Search the entries for the word "untitled". Copy every line where it turns up.
****************
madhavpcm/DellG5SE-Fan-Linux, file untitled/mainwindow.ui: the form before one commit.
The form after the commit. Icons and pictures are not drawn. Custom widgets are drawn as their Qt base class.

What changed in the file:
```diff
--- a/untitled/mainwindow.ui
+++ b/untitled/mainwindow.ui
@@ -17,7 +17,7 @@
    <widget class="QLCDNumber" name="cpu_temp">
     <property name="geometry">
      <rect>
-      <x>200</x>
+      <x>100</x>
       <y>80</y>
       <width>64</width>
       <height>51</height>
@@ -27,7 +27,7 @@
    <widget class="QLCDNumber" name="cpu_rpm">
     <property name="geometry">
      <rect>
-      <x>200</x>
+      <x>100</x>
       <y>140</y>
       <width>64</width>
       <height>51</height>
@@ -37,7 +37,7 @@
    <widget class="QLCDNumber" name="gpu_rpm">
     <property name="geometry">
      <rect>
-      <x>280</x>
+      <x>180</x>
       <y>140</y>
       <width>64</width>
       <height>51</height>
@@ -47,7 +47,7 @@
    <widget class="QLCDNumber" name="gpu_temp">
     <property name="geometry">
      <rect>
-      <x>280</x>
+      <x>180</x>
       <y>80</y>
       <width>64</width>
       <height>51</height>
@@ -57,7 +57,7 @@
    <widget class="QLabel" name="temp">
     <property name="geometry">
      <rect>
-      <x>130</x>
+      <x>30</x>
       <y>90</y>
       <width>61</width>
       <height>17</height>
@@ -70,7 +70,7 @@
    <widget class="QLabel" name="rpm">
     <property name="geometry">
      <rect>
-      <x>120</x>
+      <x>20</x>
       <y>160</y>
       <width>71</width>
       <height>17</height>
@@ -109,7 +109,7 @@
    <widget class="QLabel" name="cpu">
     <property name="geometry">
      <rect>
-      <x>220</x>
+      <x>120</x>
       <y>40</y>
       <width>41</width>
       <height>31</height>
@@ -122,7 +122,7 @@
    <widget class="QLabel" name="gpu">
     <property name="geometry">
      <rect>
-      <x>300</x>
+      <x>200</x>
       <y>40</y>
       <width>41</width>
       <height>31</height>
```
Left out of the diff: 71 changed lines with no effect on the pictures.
****************
WRITTEN RESPONSE »
madhavpcm/DellG5SE-Fan-Linux, file untitled/mainwindow.ui: the form before one commit.
--- a/untitled/mainwindow.ui
+++ b/untitled/mainwindow.ui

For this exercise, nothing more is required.